I HAVE TO BE HONEST —AUTISTIC KIDS HAVE JUST NOT BEEN ON MY RADAR FOR THE MOST PART. It was only in the last few years when I began to realize how spiritually sensitive and how many have supernatural experiences, that I took notice.
One mother wrote, “Many people don’t care about autism, unless they are faced with ‘dealing with it.’ Even in churches, it is like what are we going to do to manage that kid? Ninety percent of families with special needs are unchurched.
They have been hurt and overlooked and have to fight for a lot of things. Fighting to go to church just isn’t worth it oftentimes. I’m counseling a church right now on setting up special needs assistance in their programs. It’s fun to see a staff go from ‘this is a problem we need to address’ to ‘we want our church to reflect the kingdom, and that includes all people.’ This is a learning curve.” ~Tahni Cullen, author of Josiah’s Fire.

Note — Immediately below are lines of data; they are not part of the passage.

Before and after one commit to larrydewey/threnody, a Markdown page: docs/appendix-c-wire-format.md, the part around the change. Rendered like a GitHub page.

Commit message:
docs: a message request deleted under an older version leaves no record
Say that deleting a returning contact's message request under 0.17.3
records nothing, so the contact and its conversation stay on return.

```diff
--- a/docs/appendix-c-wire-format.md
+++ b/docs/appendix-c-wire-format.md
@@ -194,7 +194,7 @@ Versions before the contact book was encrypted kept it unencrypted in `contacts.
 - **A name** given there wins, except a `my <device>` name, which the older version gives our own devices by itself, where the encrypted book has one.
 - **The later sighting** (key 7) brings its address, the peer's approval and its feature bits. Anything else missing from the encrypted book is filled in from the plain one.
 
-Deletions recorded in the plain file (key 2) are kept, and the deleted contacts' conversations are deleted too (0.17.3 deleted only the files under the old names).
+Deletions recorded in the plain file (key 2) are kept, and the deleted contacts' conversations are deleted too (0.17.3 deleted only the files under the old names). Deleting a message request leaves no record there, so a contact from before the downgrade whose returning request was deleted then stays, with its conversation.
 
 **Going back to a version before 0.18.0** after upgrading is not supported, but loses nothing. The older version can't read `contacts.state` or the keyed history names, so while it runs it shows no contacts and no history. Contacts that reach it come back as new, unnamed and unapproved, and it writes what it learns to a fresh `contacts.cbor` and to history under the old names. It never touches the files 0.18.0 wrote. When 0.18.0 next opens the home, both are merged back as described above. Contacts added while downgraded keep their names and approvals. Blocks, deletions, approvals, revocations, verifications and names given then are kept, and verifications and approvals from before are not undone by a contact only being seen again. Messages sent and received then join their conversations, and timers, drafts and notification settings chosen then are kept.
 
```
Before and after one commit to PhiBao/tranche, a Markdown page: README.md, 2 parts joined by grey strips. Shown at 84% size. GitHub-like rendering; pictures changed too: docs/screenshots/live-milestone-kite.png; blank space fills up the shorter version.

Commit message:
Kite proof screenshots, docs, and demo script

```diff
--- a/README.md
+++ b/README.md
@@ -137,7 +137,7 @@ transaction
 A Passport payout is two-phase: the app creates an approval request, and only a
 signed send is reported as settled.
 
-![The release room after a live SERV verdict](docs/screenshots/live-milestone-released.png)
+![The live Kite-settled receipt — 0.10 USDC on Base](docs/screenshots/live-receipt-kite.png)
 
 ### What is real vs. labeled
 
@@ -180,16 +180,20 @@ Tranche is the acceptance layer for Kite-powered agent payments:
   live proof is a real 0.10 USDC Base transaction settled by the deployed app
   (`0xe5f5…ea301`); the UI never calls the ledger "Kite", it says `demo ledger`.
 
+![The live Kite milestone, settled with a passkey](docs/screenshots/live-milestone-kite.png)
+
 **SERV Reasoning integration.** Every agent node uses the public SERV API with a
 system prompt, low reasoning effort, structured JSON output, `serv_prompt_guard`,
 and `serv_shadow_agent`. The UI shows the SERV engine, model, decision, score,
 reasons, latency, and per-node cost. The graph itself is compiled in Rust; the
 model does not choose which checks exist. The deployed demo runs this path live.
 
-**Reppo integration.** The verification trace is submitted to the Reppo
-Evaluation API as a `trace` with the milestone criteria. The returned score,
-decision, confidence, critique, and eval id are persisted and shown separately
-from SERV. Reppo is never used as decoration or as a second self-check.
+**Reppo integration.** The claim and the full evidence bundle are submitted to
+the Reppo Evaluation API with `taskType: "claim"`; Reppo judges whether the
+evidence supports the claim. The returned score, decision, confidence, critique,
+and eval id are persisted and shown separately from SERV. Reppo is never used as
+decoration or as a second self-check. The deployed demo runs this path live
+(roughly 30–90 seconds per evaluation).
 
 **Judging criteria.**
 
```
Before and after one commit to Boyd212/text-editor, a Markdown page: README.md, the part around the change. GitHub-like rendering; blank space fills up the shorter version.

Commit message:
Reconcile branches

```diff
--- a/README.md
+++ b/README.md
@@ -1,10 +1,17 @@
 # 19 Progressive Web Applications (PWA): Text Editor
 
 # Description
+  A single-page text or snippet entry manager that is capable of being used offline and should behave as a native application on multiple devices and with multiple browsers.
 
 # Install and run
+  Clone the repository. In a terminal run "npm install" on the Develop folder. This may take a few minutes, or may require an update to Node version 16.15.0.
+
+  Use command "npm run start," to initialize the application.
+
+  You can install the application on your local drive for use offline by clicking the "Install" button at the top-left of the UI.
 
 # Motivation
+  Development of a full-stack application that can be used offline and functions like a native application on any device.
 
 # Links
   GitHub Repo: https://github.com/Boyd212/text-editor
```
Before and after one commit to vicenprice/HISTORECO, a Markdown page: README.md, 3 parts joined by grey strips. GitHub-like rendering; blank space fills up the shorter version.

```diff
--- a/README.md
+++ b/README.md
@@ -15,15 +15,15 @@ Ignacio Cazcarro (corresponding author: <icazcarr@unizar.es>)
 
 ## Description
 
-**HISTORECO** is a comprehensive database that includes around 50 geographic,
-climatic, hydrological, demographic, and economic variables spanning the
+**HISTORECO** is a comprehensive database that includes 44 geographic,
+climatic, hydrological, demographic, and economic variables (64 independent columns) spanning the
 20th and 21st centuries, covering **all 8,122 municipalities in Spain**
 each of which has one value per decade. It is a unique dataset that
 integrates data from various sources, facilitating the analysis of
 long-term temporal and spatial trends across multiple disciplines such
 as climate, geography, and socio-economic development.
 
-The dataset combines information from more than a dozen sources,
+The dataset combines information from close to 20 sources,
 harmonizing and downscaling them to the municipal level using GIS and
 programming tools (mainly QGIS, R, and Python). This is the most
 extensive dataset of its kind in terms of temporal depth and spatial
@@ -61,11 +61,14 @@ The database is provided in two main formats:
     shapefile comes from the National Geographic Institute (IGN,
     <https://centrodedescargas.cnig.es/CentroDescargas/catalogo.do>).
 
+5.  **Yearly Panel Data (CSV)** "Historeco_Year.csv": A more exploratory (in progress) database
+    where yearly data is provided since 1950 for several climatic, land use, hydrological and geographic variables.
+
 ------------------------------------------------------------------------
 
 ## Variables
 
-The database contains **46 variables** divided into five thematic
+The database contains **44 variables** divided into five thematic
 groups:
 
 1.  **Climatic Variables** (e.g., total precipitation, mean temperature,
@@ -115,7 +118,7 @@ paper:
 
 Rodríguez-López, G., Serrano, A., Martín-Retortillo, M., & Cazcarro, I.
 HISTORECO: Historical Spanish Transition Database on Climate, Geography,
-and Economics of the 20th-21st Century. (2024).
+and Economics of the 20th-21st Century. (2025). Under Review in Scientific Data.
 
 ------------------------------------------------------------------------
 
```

Another mother, blogger at Thinking Moms’ Revolution
“I am troubled by a church that seems to be oblivious to what is happening to our children. I’m not talking about my church specifically, but all churches. Much like the rest of society, most people in church do not think much about autism, unless it has happened to one of their children.
The obliviousness that I am talking about is that the church as a whole fails to see what is happening to our children – the decline in health of not only our children, but children who suffer from a myriad of disorders: allergies, asthma, learning disabilities, ADHD, asthma, sensory processing disorders, etc. We are seeing God’s precious children presenting with a host of health issues that did not exist two to three decades ago, yet no one in the church seems to be asking, “Why?”
My [Becky speaking] concern is if 90% of these people never go to church, how in the world are these children ever going to hear about Jesus and be discipled? They are “in there!” They think. They reason. They listen. They have spirits that are receptive to God, and they too need a personal relationship with Jesus Christ.
They can and should be filled with the Spirit, learn to hear God’s voice, learn to worship and pray and believe God for miracles—including their own!
I am being stirred by the Holy Spirit to see if these children respond to our style of ministry. By that I mean the teaching, the depth of the word.
If these kids can’t or don’t go to traditional churches, how can we help these families teach their children so they too can have encounters with the Holy Spirit and know that He is real?
Please comment and share especially with the parents of autistic children!